Here are the top 10 overall trending Tweet topics in 2010: read more
Social media has evolved out of blogging into its own category of online promotion and marketing, and while blogging did give birth to the social media movement, they can, and should be used together. Social media marketing is a great way to expand on your blog, encourage conversation and grow your traffic. It can be used to communicate quickly and effectively with your audience, which in turn, makes your audience much more captivated with your ideas and your site.
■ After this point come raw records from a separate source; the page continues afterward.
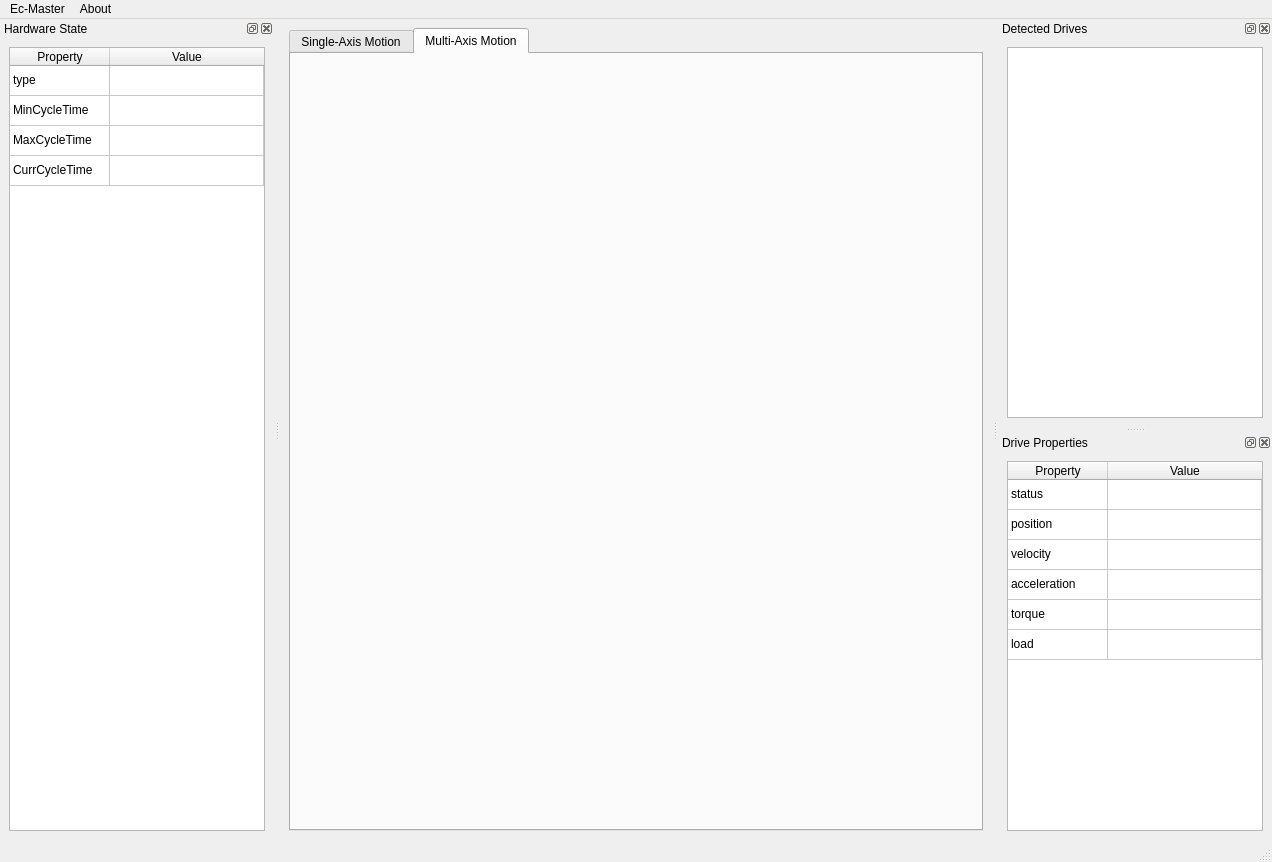
Old version of the form src/rocosmainwindow.ui in the repository thinkexist1989/rocos-dbg.
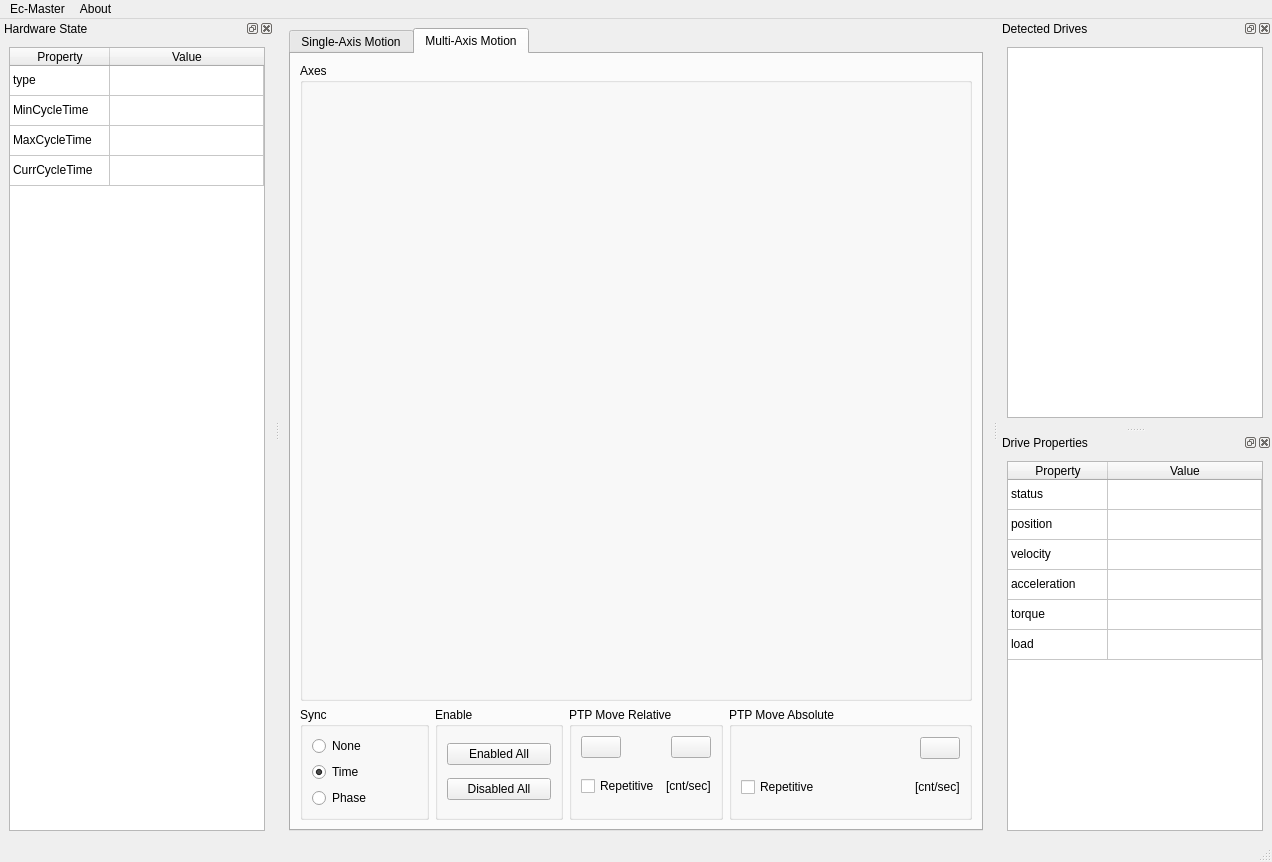
New version of the form. The open tabs and pages were chosen to show the change. Icons and pictures are not drawn.

Commit message: multi axis move test pass :ok:

```diff
--- a/src/rocosmainwindow.ui
+++ b/src/rocosmainwindow.ui
@@ -1093,6 +1093,214 @@
        <attribute name="title">
         <string>Multi-Axis Motion</string>
        </attribute>
+       <layout class="QGridLayout" name="gridLayout_18" rowstretch="6,1" columnstretch="3,3,3,0">
+        <item row="1" column="2">
+         <widget class="QGroupBox" name="groupBox_8">
+          <property name="title">
+           <string>PTP Move Relative</string>
+          </property>
+          <layout class="QGridLayout" name="gridLayout_16">
+           <item row="0" column="0">
+            <layout class="QHBoxLayout" name="horizontalLayout_8">
+             <item>
+              <widget class="QPushButton" name="ptpRelMinusAll">
+               <property name="text">
+                <string/>
+               </property>
+               <property name="icon">
+                <iconset resource="../res.qrc">
+                 <normaloff>:/res/leftarrow.png</normaloff>:/res/leftarrow.png</iconset>
+               </property>
+              </widget>
+             </item>
+             <item>
+              <spacer name="horizontalSpacer_9">
+               <property name="orientation">
+                <enum>Qt::Horizontal</enum>
+               </property>
+               <property name="sizeHint" stdset="0">
+                <size>
+                 <width>40</width>
+                 <height>20</height>
+                </size>
+               </property>
+              </spacer>
+             </item>
+             <item>
+              <widget class="QPushButton" name="ptpRelPlusAll">
+               <property name="text">
+                <string/>
+               </property>
+               <property name="icon">
+                <iconset resource="../res.qrc">
+                 <normaloff>:/res/rightarrow.png</normaloff>:/res/rightarrow.png</iconset>
+               </property>
+              </widget>
+             </item>
+            </layout>
+           </item>
+           <item row="1" column="0">
+            <layout class="QHBoxLayout" name="horizontalLayout_9">
+             <item>
+              <widget class="QCheckBox" name="ptpRelRepeat_2">
+               <property name="text">
+                <string>Repetitive</string>
+               </property>
+              </widget>
+             </item>
+             <item>
+              <spacer name="horizontalSpacer_8">
+               <property name="orientation">
+                <enum>Qt::Horizontal</enum>
+               </property>
+               <property name="sizeHint" stdset="0">
+                <size>
+                 <width>37</width>
+                 <height>17</height>
+                </size>
+               </property>
+              </spacer>
+             </item>
+             <item>
+              <widget class="QLabel" name="ptpRelUnit_2">
+               <property name="text">
+                <string>[cnt/sec]</string>
+               </property>
+              </widget>
+             </item>
+            </layout>
+           </item>
+          </layout>
+         </widget>
+        </item>
+        <item row="1" column="3">
+         <widget class="QGroupBox" name="groupBox_10">
+          <property name="title">
+           <string>PTP Move Absolute</string>
+          </property>
+          <layout class="QGridLayout" name="gridLayout_17">
+           <item row="0" column="0">
+            <spacer name="horizontalSpacer_11">
+             <property name="orientation">
+              <enum>Qt::Horizontal</enum>
+             </property>
+             <property name="sizeHint" stdset="0">
+              <size>
+               <width>173</width>
+               <height>24</height>
+              </size>
+             </property>
+            </spacer>
+           </item>
+           <item row="0" column="1">
+            <widget class="QPushButton" name="ptpAbs1MoveAll">
+             <property name="text">
+              <string/>
+             </property>
+             <property name="icon">
+              <iconset resource="../res.qrc">
+               <normaloff>:/res/rightarrow.png</normaloff>:/res/rightarrow.png</iconset>
+             </property>
+            </widget>
+           </item>
+           <item row="1" column="0" colspan="2">
+            <layout class="QHBoxLayout" name="horizontalLayout_12">
+             <item>
+              <widget class="QCheckBox" name="ptpAbsRepeat_2">
+               <property name="text">
+                <string>Repetitive</string>
+               </property>
+              </widget>
+             </item>
+             <item>
+              <spacer name="horizontalSpacer_10">
+               <property name="orientation">
+                <enum>Qt::Horizontal</enum>
+               </property>
+               <property name="sizeHint" stdset="0">
+                <size>
+                 <width>37</width>
+                 <height>17</height>
+                </size>
+               </property>
+              </spacer>
+             </item>
+             <item>
+              <widget class="QLabel" name="ptpAbsUnit_2">
+               <property name="text">
+                <string>[cnt/sec]</string>
+               </property>
+              </widget>
+             </item>
+            </layout>
+           </item>
+          </layout>
+         </widget>
+        </item>
+        <item row="1" column="1">
+         <widget class="QGroupBox" name="groupBox_9">
+          <property name="title">
+           <string>Enable</string>
+          </property>
+          <layout class="QVBoxLayout" name="verticalLayout">
+           <item>
+            <widget class="QPushButton" name="enabledAll">
+             <property name="text">
+              <string>Enabled All</string>
+             </property>
+            </widget>
+           </item>
+           <item>
+            <widget class="QPushButton" name="disabledAll">
+             <property name="text">
+              <string>Disabled All</string>
+             </property>
+            </widget>
+           </item>
+          </layout>
+         </widget>
+        </item>
+        <item row="1" column="0">
+         <widget class="QGroupBox" name="groupBox_11">
+          <property name="title">
+           <string>Sync</string>
+          </property>
+          <layout class="QVBoxLayout" name="verticalLayout_2">
+           <item>
+            <widget class="QRadioButton" name="syncNone">
+             <property name="text">
+              <string>None</string>
+             </property>
+            </widget>
+           </item>
+           <item>
+            <widget class="QRadioButton" name="syncTime">
+             <property name="text">
+              <string>Time</string>
+             </property>
+             <property name="checked">
+              <bool>true</bool>
+             </property>
+            </widget>
+           </item>
+           <item>
+            <widget class="QRadioButton" name="syncPhase">
+             <property name="text">
+              <string>Phase</string>
+             </property>
+            </widget>
+           </item>
+          </layout>
+         </widget>
+        </item>
+        <item row="0" column="0" colspan="4">
+         <widget class="QGroupBox" name="AxesGrpBox">
+          <property name="title">
+           <string>Axes</string>
+          </property>
+         </widget>
+        </item>
+       </layout>
       </widget>
      </widget>
     </item>
```
Left out of the diff: 40 changed lines with no effect on the pictures. The commit also changes 12 other files.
There are a few things that you can do to implement and integrate social media on to your blog. The first thing I would recommend is putting up share buttons. I would go with ones for sites you are most familiar with and use the most often as it is hard to be effective at marketing on a site that you aren’t used to. For most people those sites are going to be Facebook and Twitter. People use the share buttons as an easy way to show a post they are interested to their friends within their social network. It is much easier than copying and pasting a link or emailing it, they can just click the share button one time and there it goes, instantly to their buddies! read more
Twitter users love their Twitter accounts, so much in fact that on average 80% of all Twitter users will post at least one Tweet or ReTweet to their account daily.
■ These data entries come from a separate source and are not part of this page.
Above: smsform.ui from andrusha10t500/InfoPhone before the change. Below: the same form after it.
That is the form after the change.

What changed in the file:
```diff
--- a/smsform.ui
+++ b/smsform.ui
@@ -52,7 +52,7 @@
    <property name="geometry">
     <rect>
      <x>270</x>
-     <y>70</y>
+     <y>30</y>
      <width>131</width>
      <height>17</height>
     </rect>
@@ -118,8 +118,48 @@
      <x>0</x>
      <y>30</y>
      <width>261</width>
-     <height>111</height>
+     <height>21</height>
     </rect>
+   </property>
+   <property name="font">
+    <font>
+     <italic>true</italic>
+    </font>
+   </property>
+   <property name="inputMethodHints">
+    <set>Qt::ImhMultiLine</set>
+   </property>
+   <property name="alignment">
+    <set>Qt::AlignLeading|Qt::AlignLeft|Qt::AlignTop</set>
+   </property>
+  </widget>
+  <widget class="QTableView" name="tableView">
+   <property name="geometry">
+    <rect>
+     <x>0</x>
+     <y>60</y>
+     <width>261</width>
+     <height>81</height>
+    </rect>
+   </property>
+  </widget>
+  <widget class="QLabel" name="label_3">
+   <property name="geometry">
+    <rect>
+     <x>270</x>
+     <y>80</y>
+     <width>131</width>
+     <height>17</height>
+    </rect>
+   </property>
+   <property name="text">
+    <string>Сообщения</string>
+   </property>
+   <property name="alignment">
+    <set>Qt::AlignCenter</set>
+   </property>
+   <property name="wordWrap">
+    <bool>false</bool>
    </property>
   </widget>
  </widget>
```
The 80% level comes from a PEW report that also finds that Twitter users typically fall into one of three categories; young adults, minorities and urbanites.
According to the Pew Report the three major Twitter groups are broken down as follows
Young adults – Internet users ages 18-29 are significantly more likely to use Twitter than older adults.
African-Americans and Latinos – Minority internet users are more than twice as likely to use Twitter as are white internet users.
Urbanites – Urban residents are roughly twice as likely to use Twitter as rural dwellers.
The Pew study also found that 71 percent of Tweets are ignored, while most Tweets sent on the site aren’t even original, instead they are simply retweets or cut and paste copies of other peoples Tweets.
That’s not to say Twitter isn’t used quite often by some users for original micro-blogging, just that a majority of users prefer to engage with previously created content, sharing that content with their own followers. The study doesn’t state whether Spam accounts were ignored, considering the number of retweets and copied messages those SPAM accounts provide, numbers could be skewed.
How do you use Twitter in your everyday life? Do you find yourself retweeting more than you Tweet? Or perhaps you click on Tweetmeme and other Twitter buttons to share websites?
From 2009 through 2010 Facebook has increased their size by leaps and bounds, not only in the United States and Canada, but in countries throughout the world.
Based on statistics taken from Alexa, Google Trends and other reputable data service centers, Vincenzo Cosenza posted the December 2010 map for Facebook dominance by country. As the legend on the map shows, Facebook, color coded in blue, has for the most part taken up a stronghold in more countries, although Orkut has managed to continue some of their dominance in some of the South America territory Facebook has begun to slowly control.
Also interesting, Facebook has knocked Orkut out of the top spot in India, while gaining slightly more control in Europe.
China’s QZone has also managed to work out a nice niche in the Chinese region, while Orkut does still control the Brazil market. read more